Thursday, July 14, 2005

Eye of the Storm: The Journalistic Integrity of Frank Gardner

The BBC's security correspondent, Frank Gardner, has provided a outstanding example of true journalistic integrity in the week following the London bombings. Eschewing the sentimentality, sensationalism, shallow analysis and uninformed speculation that runs rampant in the media in such times of crisis, Gardner sits calmly -- in his wheelchair -- amidst the furor and offers reasoned, cogent, impeccably phrased, well-sourced insights. This is even more remarkable when you consider why Gardner is in a wheelchair: he was shot point-blank by al Qaeda marauders in Saudi Arabia last year and has been left permanently disabled.
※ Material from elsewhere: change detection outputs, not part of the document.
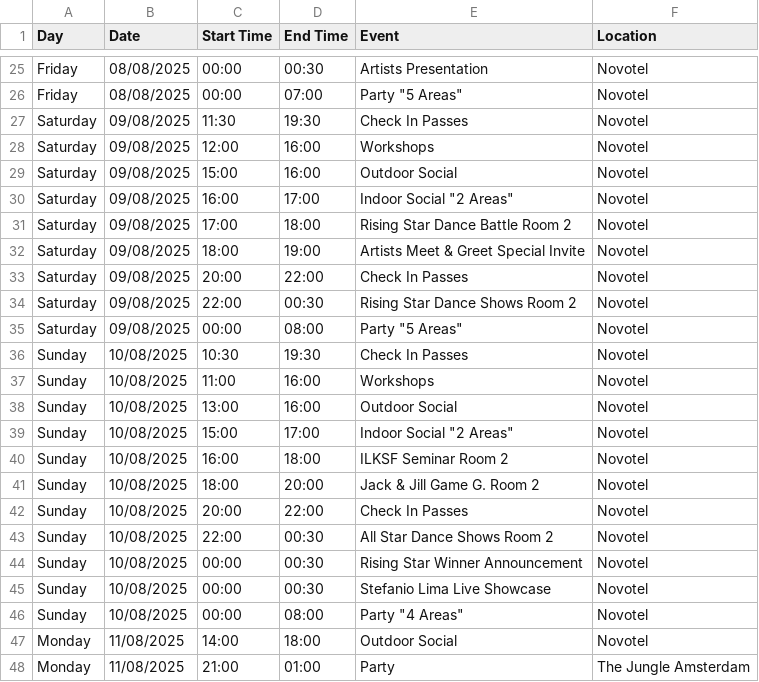
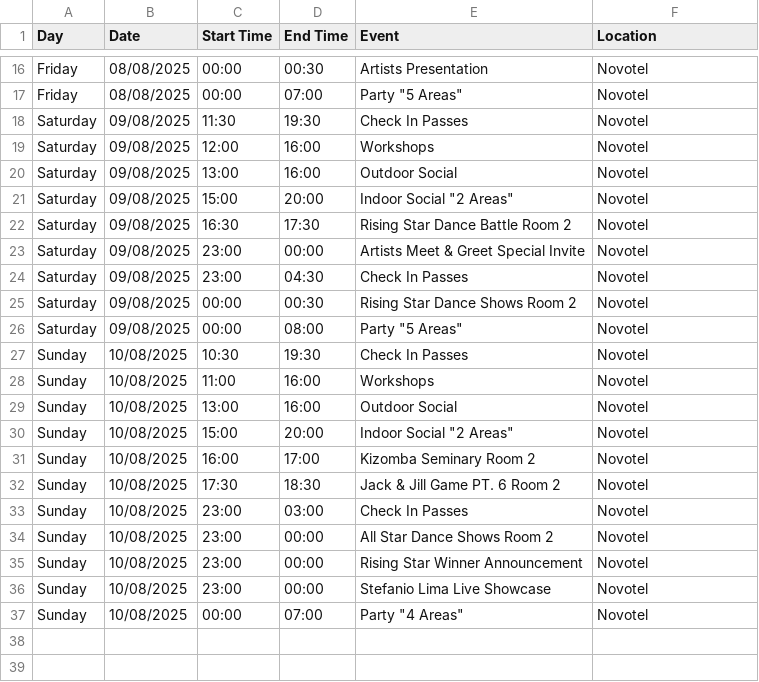
Before and after one commit to benleane83/ilksf-guide, a CSV file: data/event_program.csv, drawn as a sheet; only a part is shown, gaps mark what is left out; the diff covers the shown part only.

```diff
--- a/data/event_program.csv
+++ b/data/event_program.csv
@@ -28,8 +19,8 @@ Saturday,09/08/2025,11:30,19:30,Check In Passes,Novotel
 Saturday,09/08/2025,12:00,16:00,Workshops,Novotel
-Saturday,09/08/2025,15:00,16:00,Outdoor Social,Novotel
-Saturday,09/08/2025,16:00,17:00,Indoor Social "2 Areas",Novotel
-Saturday,09/08/2025,17:00,18:00,Rising Star Dance Battle Room 2,Novotel
-Saturday,09/08/2025,18:00,19:00,Artists Meet & Greet Special Invite,Novotel
-Saturday,09/08/2025,20:00,22:00,Check In Passes,Novotel
-Saturday,09/08/2025,22:00,00:30,Rising Star Dance Shows Room 2,Novotel
+Saturday,09/08/2025,13:00,16:00,Outdoor Social,Novotel
+Saturday,09/08/2025,15:00,20:00,Indoor Social "2 Areas",Novotel
+Saturday,09/08/2025,16:30,17:30,Rising Star Dance Battle Room 2,Novotel
+Saturday,09/08/2025,23:00,00:00,Artists Meet & Greet Special Invite,Novotel
+Saturday,09/08/2025,23:00,04:30,Check In Passes,Novotel
+Saturday,09/08/2025,00:00,00:30,Rising Star Dance Shows Room 2,Novotel
 Saturday,09/08/2025,00:00,08:00,Party "5 Areas",Novotel
@@ -38,11 +29,9 @@ Sunday,10/08/2025,11:00,16:00,Workshops,Novotel
 Sunday,10/08/2025,13:00,16:00,Outdoor Social,Novotel
-Sunday,10/08/2025,15:00,17:00,Indoor Social "2 Areas",Novotel
-Sunday,10/08/2025,16:00,18:00,ILKSF Seminar Room 2,Novotel
-Sunday,10/08/2025,18:00,20:00,Jack & Jill Game G. Room 2,Novotel
-Sunday,10/08/2025,20:00,22:00,Check In Passes,Novotel
-Sunday,10/08/2025,22:00,00:30,All Star Dance Shows Room 2,Novotel
-Sunday,10/08/2025,00:00,00:30,Rising Star Winner Announcement,Novotel
-Sunday,10/08/2025,00:00,00:30,Stefanio Lima Live Showcase,Novotel
-Sunday,10/08/2025,00:00,08:00,Party "4 Areas",Novotel
-Monday,11/08/2025,14:00,18:00,Outdoor Social,Novotel
-Monday,11/08/2025,21:00,01:00,Party,The Jungle Amsterdam
+Sunday,10/08/2025,15:00,20:00,Indoor Social "2 Areas",Novotel
+Sunday,10/08/2025,16:00,17:00,Kizomba Seminary Room 2,Novotel
+Sunday,10/08/2025,17:30,18:30,Jack & Jill Game PT. 6 Room 2,Novotel
+Sunday,10/08/2025,23:00,03:00,Check In Passes,Novotel
+Sunday,10/08/2025,23:00,00:00,All Star Dance Shows Room 2,Novotel
+Sunday,10/08/2025,23:00,00:00,Rising Star Winner Announcement,Novotel
+Sunday,10/08/2025,23:00,00:00,Stefanio Lima Live Showcase,Novotel
+Sunday,10/08/2025,00:00,07:00,Party "4 Areas",Novotel
```
Also changed, not shown: 9 removed rows and 13 edited cells elsewhere in this file, data/dj_schedule_full.csv.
Yet he retains his commitment to reality-based reporting. (The Guardian described his contribution very well here. And here's a good write-up of his ordeal and recovery, The Man Who Would Not Die.)
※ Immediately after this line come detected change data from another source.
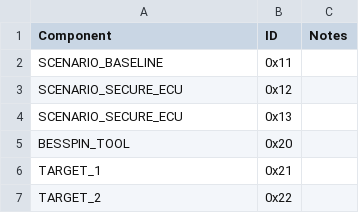
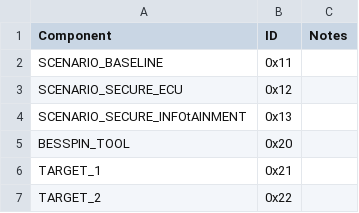
Before and after one commit to GaloisInc/BESSPIN-Tool-Suite, a CSV file: besspin/cyberPhys/canlib/component_ids.csv, drawn as a sheet; only a part is shown.

```diff
--- a/besspin/cyberPhys/canlib/component_ids.csv
+++ b/besspin/cyberPhys/canlib/component_ids.csv
@@ -3,3 +3,3 @@ SCENARIO_BASELINE,0x11,
 SCENARIO_SECURE_ECU,0x12,
-SCENARIO_SECURE_ECU,0x13,
+SCENARIO_SECURE_INFOtAINMENT,0x13,
 BESSPIN_TOOL,0x20,
```
Also changed, not shown: 8 other files.
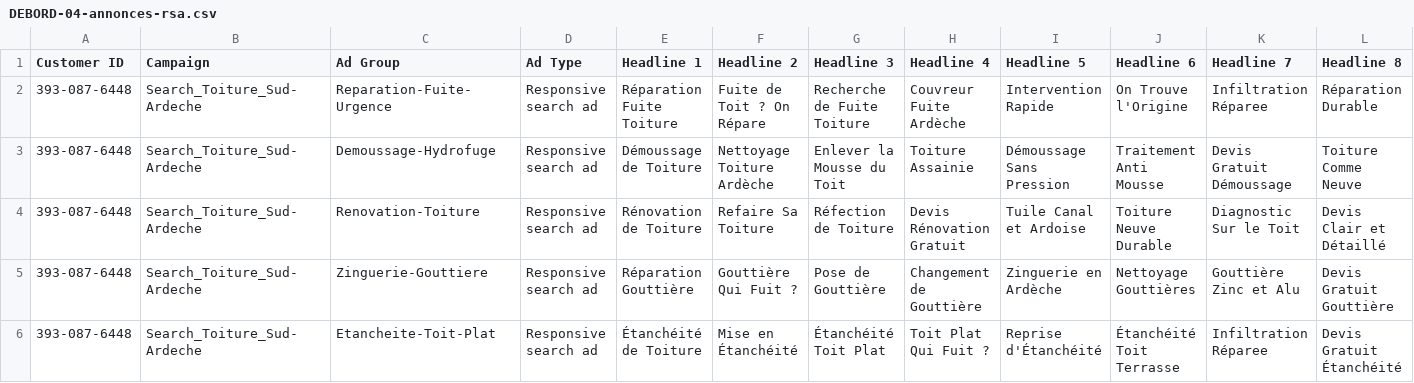
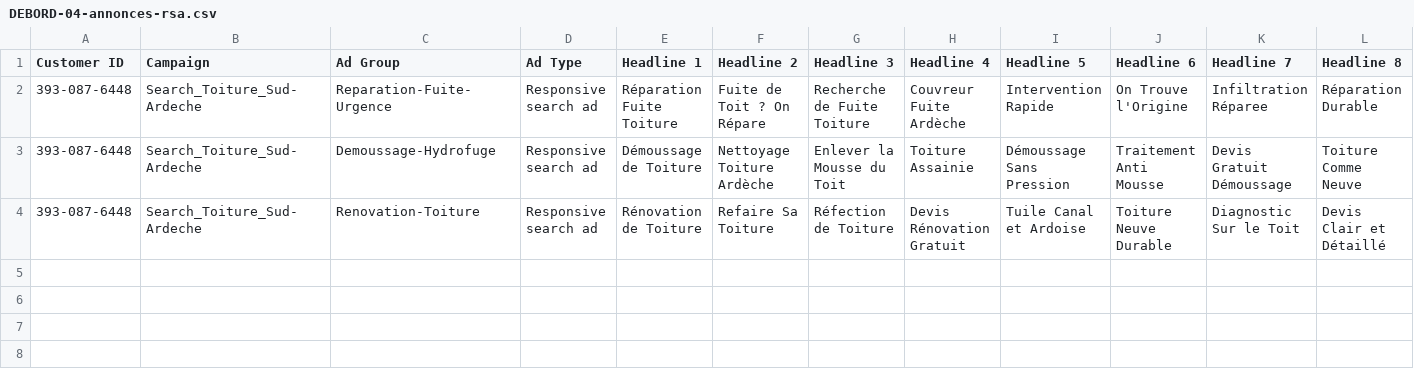
Before and after one commit to netfox-agency/debordrenovation, a CSV file: ads-import/DEBORD-04-annonces-rsa.csv, drawn as a sheet; only a part is shown; rows hold the shown columns only; the diff names each change by its address in the sheet, - before the commit and + after, or states it on an @@ line.

```diff
--- a/ads-import/DEBORD-04-annonces-rsa.csv
+++ b/ads-import/DEBORD-04-annonces-rsa.csv
-row 5: 393-087-6448 | Search_Toiture_Sud-Ardeche | Zinguerie-Gouttiere | Responsive search ad | Réparation Gouttière | Gouttière Qui Fuit ? | Pose de Gouttière | Changement de Gouttière | Zinguerie en Ardèche | Nettoyage Gouttières | Gouttière Zinc et Alu | Devis Gratuit Gouttière
-row 6: 393-087-6448 | Search_Toiture_Sud-Ardeche | Etancheite-Toit-Plat | Responsive search ad | Étanchéité de Toiture | Mise en Étanchéité | Étanchéité Toit Plat | Toit Plat Qui Fuit ? | Reprise d'Étanchéité | Étanchéité Toit Terrasse | Infiltration Réparee | Devis Gratuit Étanchéité
```
Also changed, not shown: ads-import/DEBORD-02-groupes-annonces.csv, ads-import/DEBORD-03-mots-cles.csv, 3 other files.
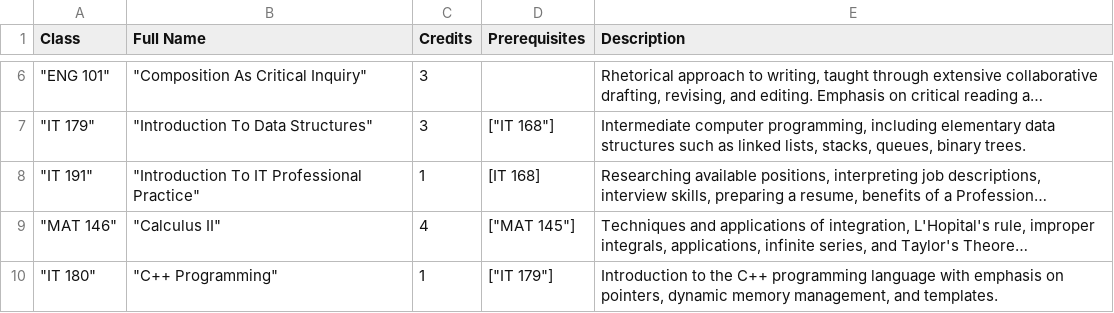
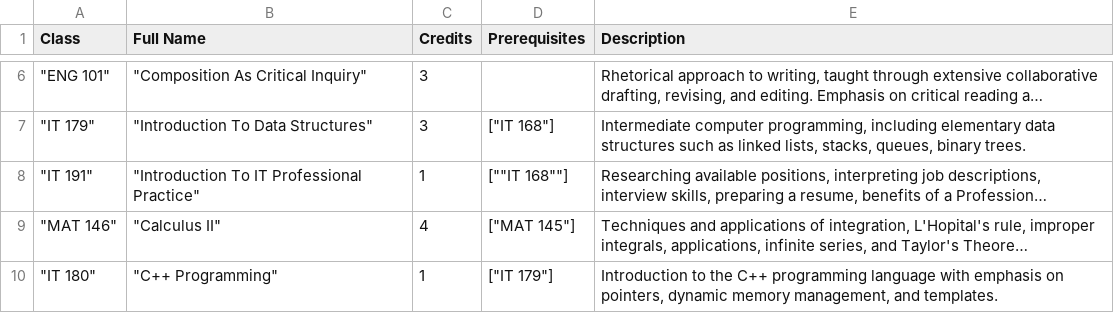
Before and after one commit to Jtewen/Reggie-Planner, a CSV file: src/main/java/com/it326/Majors/CSlist.csv, drawn as a sheet; only a part is shown, gaps mark what is left out; long unchanged cells end in …; the diff names each change by its address in the sheet, - before the commit and + after, or states it on an @@ line.

```diff
--- a/src/main/java/com/it326/Majors/CSlist.csv
+++ b/src/main/java/com/it326/Majors/CSlist.csv
-D8 (Prerequisites): [IT 168]
+D8 (Prerequisites): [""IT 168""]
```
Also changed, not shown: target/classes/com/it326/Majors/CSlist.csv, 4 other files.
I've been wanting to write about Gardner for some time, but was finally prompted by a very good piece by Seumas Milne in the Guardian today, a portion of which singles out Gardner's realistic take on the "terror war." It's a small part of a longer article that is worth a read in its own right. But here's the Gardner-related excerpt:
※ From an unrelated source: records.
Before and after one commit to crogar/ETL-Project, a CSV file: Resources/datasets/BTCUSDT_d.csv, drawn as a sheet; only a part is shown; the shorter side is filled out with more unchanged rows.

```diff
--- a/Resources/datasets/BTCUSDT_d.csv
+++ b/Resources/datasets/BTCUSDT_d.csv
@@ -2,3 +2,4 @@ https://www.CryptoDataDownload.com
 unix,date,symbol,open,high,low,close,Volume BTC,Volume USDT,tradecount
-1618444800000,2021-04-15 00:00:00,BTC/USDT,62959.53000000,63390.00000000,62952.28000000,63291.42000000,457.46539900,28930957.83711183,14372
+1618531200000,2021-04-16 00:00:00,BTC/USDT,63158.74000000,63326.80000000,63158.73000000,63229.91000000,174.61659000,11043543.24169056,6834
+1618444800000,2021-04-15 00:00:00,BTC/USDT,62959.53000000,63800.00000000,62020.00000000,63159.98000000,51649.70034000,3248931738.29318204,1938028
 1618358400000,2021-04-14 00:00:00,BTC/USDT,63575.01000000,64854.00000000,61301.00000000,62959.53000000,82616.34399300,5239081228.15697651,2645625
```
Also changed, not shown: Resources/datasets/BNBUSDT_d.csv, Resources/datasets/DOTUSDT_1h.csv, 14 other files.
"The first piece of disinformation long peddled by champions of the occupations of Iraq and Afghanistan is that al-Qaida and its supporters have no demands that could possibly be met or negotiated over; that they are really motivated by a hatred of western freedoms and way of life; and that their Islamist ideology aims at global domination. The reality was neatly summed up this week in a radio exchange between the BBC's political editor, Andrew Marr, and its security correspondent, Frank Gardner, who was left disabled by an al-Qaida attack in Saudi Arabia last year. Was it the 'very diversity, that melting pot aspect of London' that Islamist extremists found so offensive that they wanted to kill innocent civilians in Britain's capital, Marr wondered. 'No, it's not that,' replied Gardner briskly, who is better acquainted with al-Qaida thinking than most. 'What they find offensive are the policies of western governments and specifically the presence of western troops in Muslim lands, notably Iraq and Afghanistan.'

The rest of the Milne piece is here.